2018-19 Theme: "DIS/UNITY and DIFFERENCE"
Can we celebrate difference and promote unity?
Difference is a reality of community life — as is disagreement about how to negotiate the tensions of celebrating difference and promoting unity. Does focusing on unity paper over difference? Does focusing on difference promote disunity, undermining the possibility of solidarity? In 2018–19, the Center for the Humanities will host a variety of guests who will present topics and approaches that can help us think through these pressing questions in our communities.
DIS/UNITY: AN INVITATION
Friday, September 14, 7:30 p.m., Bucksbaum Center for the Arts, Room 154
DIS/UNITY: AN INVITATION, an 80-minute site-adaptive interdisciplinary performance project, will be performed at Grinnell College on Friday, September 14. The event, which is free and open to the public, will begin at 7:30 p.m. in Room 154 of the Bucksbaum Center for the Arts, 1108 Park Street, Grinnell.
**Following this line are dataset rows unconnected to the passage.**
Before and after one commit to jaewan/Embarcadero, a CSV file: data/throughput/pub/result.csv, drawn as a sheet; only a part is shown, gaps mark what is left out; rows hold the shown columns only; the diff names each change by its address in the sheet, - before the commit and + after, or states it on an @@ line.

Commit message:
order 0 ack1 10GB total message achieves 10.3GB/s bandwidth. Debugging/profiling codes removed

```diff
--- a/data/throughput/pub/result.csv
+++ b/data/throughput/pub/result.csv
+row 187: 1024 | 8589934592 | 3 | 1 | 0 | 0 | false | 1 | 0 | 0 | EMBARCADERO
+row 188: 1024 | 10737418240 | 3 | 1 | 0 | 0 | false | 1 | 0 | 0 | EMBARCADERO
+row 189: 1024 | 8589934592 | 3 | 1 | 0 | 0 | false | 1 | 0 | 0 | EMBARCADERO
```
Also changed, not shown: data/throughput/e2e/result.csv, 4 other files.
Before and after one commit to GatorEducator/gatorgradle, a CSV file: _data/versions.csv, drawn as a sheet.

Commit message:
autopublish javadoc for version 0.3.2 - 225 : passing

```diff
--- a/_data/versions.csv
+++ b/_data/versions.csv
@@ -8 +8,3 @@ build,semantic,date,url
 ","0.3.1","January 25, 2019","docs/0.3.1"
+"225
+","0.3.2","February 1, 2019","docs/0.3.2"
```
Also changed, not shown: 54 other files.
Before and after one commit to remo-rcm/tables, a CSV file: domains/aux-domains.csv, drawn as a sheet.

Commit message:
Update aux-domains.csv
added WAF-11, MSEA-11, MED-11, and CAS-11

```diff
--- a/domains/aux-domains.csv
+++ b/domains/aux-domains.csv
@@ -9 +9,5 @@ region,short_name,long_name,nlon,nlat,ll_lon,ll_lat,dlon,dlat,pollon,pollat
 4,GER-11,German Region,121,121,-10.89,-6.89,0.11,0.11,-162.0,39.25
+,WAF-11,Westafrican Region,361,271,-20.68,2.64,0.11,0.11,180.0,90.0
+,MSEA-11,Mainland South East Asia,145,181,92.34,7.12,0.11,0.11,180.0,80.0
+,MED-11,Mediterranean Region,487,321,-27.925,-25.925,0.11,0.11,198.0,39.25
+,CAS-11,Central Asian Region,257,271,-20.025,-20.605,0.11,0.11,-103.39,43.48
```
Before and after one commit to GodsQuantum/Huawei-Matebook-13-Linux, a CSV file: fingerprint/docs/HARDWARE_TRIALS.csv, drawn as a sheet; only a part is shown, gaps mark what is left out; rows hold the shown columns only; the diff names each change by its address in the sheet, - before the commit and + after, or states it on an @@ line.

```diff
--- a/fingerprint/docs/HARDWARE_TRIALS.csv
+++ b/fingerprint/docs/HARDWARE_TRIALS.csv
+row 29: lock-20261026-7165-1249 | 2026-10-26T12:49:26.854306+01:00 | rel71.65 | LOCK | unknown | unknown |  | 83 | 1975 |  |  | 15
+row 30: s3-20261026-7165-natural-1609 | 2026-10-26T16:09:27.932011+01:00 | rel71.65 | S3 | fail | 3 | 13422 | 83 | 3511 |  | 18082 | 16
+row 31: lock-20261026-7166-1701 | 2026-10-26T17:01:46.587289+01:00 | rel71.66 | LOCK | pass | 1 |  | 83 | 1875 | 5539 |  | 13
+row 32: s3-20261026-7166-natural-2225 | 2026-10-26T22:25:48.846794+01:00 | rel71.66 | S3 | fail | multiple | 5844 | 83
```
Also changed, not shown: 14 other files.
Baker & Tarpaga Dance Project is an award-winning transnational dance theatre project based in Philadelphia, PA and Ouagadougou, Burkina Faso. Propelled Animals is an interdisciplinary artist collective centered on arts and social justice. These collaborative artists are: Barber (Detroit), Esther Baker-Tarpaga (Philadelphia), Heidi Wiren Bartlett (Pittsburgh), and Papa Djiga (Ouagadougou). Their backgrounds range from dance, visual and performance art, to music and the written word. Their work is centered on art as social action and ritual as performance. Encouraging audiences to consider the efficacy of the body, resilience, protest, and radical tenderness as strategies to fight oppression.
This presentation is supported by the Arts Midwest Touring Fund, a program of Arts Midwest that is funded by the National Endowment for the Arts, with additional contributions from the Center for Humanities, Center for Prairie Studies, Public Events, and the Crane Group.
Tuesday, September 25, 7:30 p.m., Joe Rosenfield '25 Center, Room 101
Compassion and the response to difference (Paris 1650, Chicago 2010)
Katherine Ibbett is Professor of French at the University of Oxford and Fellow of Trinity College, Oxford; she has also taught at the University of Michigan and University College London. She received her BA from the University of Oxford, and her MA and PhD from the University of California, Berkeley. Professor Ibbett works on early modern literature, culture, and political thought. Ibbett teaches sixteenth- and seventeenth-century French literature and culture as well as classes in critical theory; she’s currently developing a class on histories of race in France. In terms of research, Katherine Ibbett is the author of Compassion’s Edge: Fellow-Feeling and its Limits in Early Modern France (2017). Compassion’s Edge explores a range of genres, exploring the affective undertow of religious toleration. The book explores the language of fellow-feeling – pity, compassion, charitable care – that flourished in the century or so after the Wars of Religion. Her book is not a story about compassion overcoming difference, but rather about compassion reinforcing divides. This project was supported by a fellowship at the Radcliffe Institute for Advanced Studies at Harvard, and in 2018 won the Biennial Book Prize of the Society for Renaissance Studies. Her first book, The Style of the State in French Theater (2009), addresses tragedy and theories of political action, and she is currently working on a project entitled Liquid Empire, about the writing of water in early modern France and its territories, from the lyric poets of the sixteenth century to the Mississippi settlements of the 1700s. The project takes up the figure of the riverain to think through how river writing shapes a poetics of resource and residency, from the poet to the washerwoman, the Indigenous canoeist to the Versailles nymph. For this new project, Professor Ibbett has carried out research for the American tributaries as a visiting fellow at the John Carter Brown library in Providence and at the Library Company of Philadelphia.
Tuesday, November 6, 7:30 p.m., Burling Lounge
Dramatic (Dis)Unity on Roanoke Island
Gina Caison will examine how popular narratives of Roanoke Island, North Carolina, depend on Native American history in order to establish settler‐colonial land claims for the region we now call the U.S. South. These dramatic interpretations of Roanoke reappear across time, often buttressing myths of southern exceptionalism at the expense of living Native peoples. She argues that understanding the history of Roanoke Island and the way it recurs and evolves through popular narratives offers a way to interrogate the troubling obsession with loss that appears in some approaches to Native American and southern studies.
Gina Caison is an assistant professor of English at Georgia State University where she teaches courses in southern literatures, Native American literatures, and documentary practices. Her book Red States: Indigeneity, Settler Colonialism, and Southern Studies was published this fall from UGA Press, and her co-edited collection Small-Screen Souths: Region, Identity, and the Cultural Politics of Television (2017) is available from LSU Press. In addition to these projects, Dr. Caison’s work has appeared in journals including The Global South, Mississippi Quarterly, The Simms Review, and PMLA. Currently, she is the Chair of the Modern Language Association's Executive Committee on the Forum for Literature of the Southern United States, and she is producer and host of the weekly podcast About South.